Making Sense of the Market Drop

This morning I was watching my son, now almost five, finish his first jigsaw puzzle—100 pieces, which taxed his patience never mind his ability to sit still.

Trying to make sense of yesterday’s market plunge, a harrowing 513 drop in the Dow, requires a similar jigsaw-type stamina. Investors are facing a global mix of misery that includes:

Last week’s disappointing Gross Domestic Product (GDP) figure and other weak economic data

The worsening European debt crisis

Worries that the U.S. doesn’t have much left in its toolkit to spur growth

Lingering fears about the U.S. debt debacle

“Everything is piling on,” says Adolfo Laurenti, Deputy Chief Economist at Mesirow Financial. “Investors lack confidence.”

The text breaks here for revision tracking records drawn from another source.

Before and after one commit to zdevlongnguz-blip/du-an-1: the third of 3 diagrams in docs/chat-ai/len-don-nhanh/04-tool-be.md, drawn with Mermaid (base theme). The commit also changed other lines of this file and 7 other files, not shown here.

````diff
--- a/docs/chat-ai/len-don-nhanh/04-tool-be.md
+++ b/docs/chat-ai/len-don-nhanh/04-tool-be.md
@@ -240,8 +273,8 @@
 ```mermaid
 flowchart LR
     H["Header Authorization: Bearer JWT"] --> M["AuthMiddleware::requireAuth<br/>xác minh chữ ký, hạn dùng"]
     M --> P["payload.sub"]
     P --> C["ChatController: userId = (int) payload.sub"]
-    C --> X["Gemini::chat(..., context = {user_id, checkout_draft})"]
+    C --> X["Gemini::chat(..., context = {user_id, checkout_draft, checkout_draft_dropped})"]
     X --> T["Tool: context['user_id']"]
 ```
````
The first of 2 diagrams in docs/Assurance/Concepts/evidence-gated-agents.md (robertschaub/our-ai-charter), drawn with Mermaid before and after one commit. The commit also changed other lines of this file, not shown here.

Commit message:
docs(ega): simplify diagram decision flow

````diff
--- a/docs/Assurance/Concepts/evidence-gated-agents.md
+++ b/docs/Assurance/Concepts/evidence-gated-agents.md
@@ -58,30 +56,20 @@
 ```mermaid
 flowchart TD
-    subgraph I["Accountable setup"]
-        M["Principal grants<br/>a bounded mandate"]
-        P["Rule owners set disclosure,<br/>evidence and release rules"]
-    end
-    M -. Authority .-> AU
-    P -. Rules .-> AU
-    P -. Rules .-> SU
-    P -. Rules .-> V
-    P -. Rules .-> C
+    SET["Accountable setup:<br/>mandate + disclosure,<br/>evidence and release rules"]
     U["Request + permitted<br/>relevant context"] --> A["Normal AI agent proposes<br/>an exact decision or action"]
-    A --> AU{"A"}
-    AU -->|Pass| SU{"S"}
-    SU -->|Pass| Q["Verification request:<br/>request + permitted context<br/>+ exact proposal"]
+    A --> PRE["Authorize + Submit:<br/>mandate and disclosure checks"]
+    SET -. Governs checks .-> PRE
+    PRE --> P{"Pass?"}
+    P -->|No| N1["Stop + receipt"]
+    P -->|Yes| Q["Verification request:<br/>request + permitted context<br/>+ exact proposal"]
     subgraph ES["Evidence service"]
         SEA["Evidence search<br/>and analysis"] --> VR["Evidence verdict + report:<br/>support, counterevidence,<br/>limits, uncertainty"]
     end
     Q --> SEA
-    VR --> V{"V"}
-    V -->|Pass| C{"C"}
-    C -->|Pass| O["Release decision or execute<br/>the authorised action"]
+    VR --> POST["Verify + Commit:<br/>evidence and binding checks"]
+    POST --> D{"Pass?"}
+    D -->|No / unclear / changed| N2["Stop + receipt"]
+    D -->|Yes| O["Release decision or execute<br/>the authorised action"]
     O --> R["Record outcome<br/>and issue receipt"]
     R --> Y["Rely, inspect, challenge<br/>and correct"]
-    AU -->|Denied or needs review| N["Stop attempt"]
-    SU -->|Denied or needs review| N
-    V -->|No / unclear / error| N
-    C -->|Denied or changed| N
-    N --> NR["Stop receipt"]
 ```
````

It’s hard to gauge whether this is just a “market correction” (see below), and a short-term setback on the way to recovery—or the start of a double-dip recession.

Meanwhile, the Labor Department report released this morning offered a whiff of optimism: jobs were up, slightly; unemployment figures ticked down. And corporate earnings seem strong. Getting the pieces of this puzzle to form a clear picture is going to take some time.

Stand corrected: What are your thoughts about where the economy is headed, here and abroad?

In Your Corner
There’s no official definition of a correction. It often refers to when an index falls 10% or more in a relatively short period of time. (Yesterday the Dow dropped about 4%; its now more than 10% off from its May high.) Corrections are nerve-wracking, but not uncommon, and often temporary. From 1900 – 2010, a 10% decline in the Dow happened about once a year, according to Capital Research and Management.